Sometimes we forget that Sunburn can affect our animals too. Just like humans, horses can suffer from sunburn and it can be very sore if left untreated. All equine breeds are susceptible to horse sunburn and it can occur throughout the year.
There are some treatment options for sunburn but it is advisable that owners should do everything possible to avoid their horse getting burned in the first place.
They are more likely to get it on the non-pigmented pink areas of their skin such as their nose, eyes, and hoofs. Horses with white markings or a thin coat are more prone to sunburn and require extra care during sunny weather.
Horse Sunburn Symptoms
Just like with humans, horse sunburn can be very painful. It may not be immediately obvious when looking at the horse. However if the horse is burned they are likely to be sore and there are a number of symptoms that may be on display. The horse may only experience one or two of these symptoms but could still be in considerable discomfort.
The most common effects of horse sunburn include:
- Head shyness: Horses typically experience sunburn around the muzzle and head area. This can be quite painful for them and can lead to a reluctance to wear halter or bridle. If your horse becomes head shy you should check for sunburn first before putting on a bridle or other tack.
- Skin lesions & Blisters
- Peeling skin
- Patches of depigmented skin
- Puffy eyes and inflammation
Photosensitization is a light-induced dermatitis caused by a heightened sensitivity of the skin to sunlight. Photosensitization occurs when sunlight triggers a chemical reaction in the blood of the horse.
Primary photosensitization occurs due to the ingestion of foods that contain photodynamic agents, such as St John’s Wort or clover. Secondary photosensitization is a more common type of photosensitivity and occurs due to liver or bile duct damage. It is primarily a condition of sheep, cattle and horses but other species may also be susceptible.
Horses that suffer from either type of photosensitization should be extremely limited in the amount of time that they spend grazing in the sun.
How to protect against horse sunburn
1. Know the risk to your horse
This is the most important factor in order to protect your horse from sunburn.

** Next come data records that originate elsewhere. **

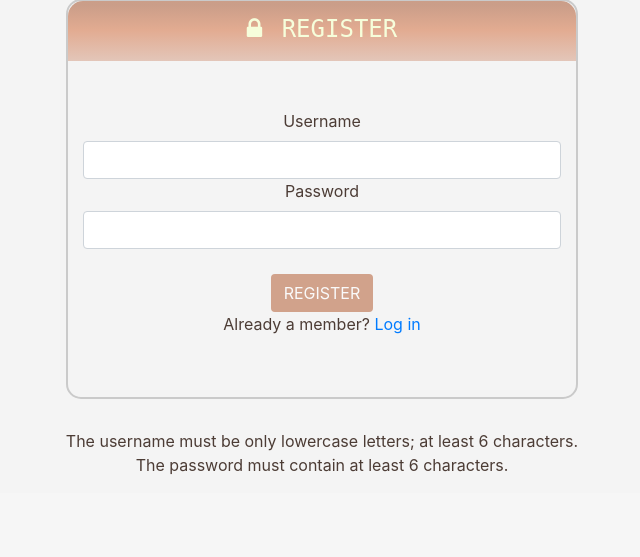
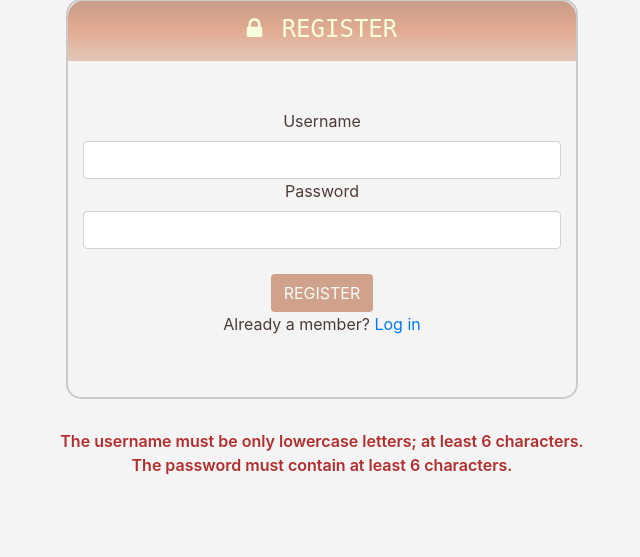
Before and after one commit to andreeaiosip/click-a-book, a Flask app: page /register in a window 1280 px wide. Shown: the part 434-991 px from the top of the page, without its empty margins (318-958 px from the left). Before the commit the page ends 909 px from the top, so only its background shows below. Run offline with Flask 2, Linux system fonts and the light colour scheme; some libraries are stand-ins or nearby versions.

Commit message:
Registration footer text colour updated

```diff
--- a/static/css/style.css
+++ b/static/css/style.css
@@ -221,6 +221,9 @@ font-weight: 700;
 
 .footer-registration {
     text-align: center;
+    color: #b32d2d;
+    margin-bottom: 80px;
+    font-weight: 600;
 }
 
 @media screen and (min-width: 768px){
```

Knowing the level of risk to your horse includes being aware of the areas of your horse that are susceptible to burning and knowing how long and the amount of sun that could be harmful to your horse.
For example if you own a skinned horses with a thin coat you should be aware that your horse requires extra protection than other horses in the field. Likewise if they have been burned previously and have shown any of the symptoms above, then you should take extra care. Be sure to provide extra water in the shaded area during times of extreme sunshine and heat.
2. Ensuring that field has shaded area
This one may be a bit obvious but it is the best way to ensure that a horse will not get sunburned. The shaded area can be in in the form of a built shelter or even just a tree – as long as it provides sufficient shade. There should be adequate cover for all the horses in the field.
It is also important to ensure that shade is provided throughout the day as angle of the sun changes during the day. Horses will automatically use the shaded areas during periods of strong sun.
3. Turn them out a dusk /night
The highest risk of sun exposure is usually between the hours of 10 a.m. and 4 p.m in the summertime. When possible, turn your horse out outside of these hours. If the sun is still particularly strong at other times of the day, maybe consider turning them out at night or dusk. If turning out a dusk be mindful of the increased risk of insect bites.
Many horse owners report that horses are significantly calmer at dusk so if the horse is prone to other field injuries this may be one to definitely try.
4. Use protective clothing
Delicate skin around the eyes and muzzle is the most prone to burning. These areas are not pigmented and do not have the same protection as the rest of the body. In order to protect these areas you can use protective clothing such as a fly mask. Some fly masks come with extended nose cover which will protect the horses lips and eyes.
The great thing about fly covers is that it can be doubly effective as it protects from the sun while also keeping the pesky flies from irritating the horse. There are other options for masks, hoods, wraps and garments that can provide additional protection from the sun if necessary.
5. Use Sunscreen
Use sunscreen to protect the unpigmented areas of your horse’s skin. There are some special horse sunscreen products on the market but most people prefer to use a normal human sunscreen.
Try to use a sunscreen with a high SPF factor such as a kids sunscreen. If you want complete protection you could use a zinc oxide cream.
If using sunscreen on your horse it is important that you reapply it regularly during the day. It is also important to use a water resistant sunscreen as horses continuously sweat during the day which will cause the cream to come off. Even if using waterproof cream be sure to regularly reapply sunscreen throughout the day.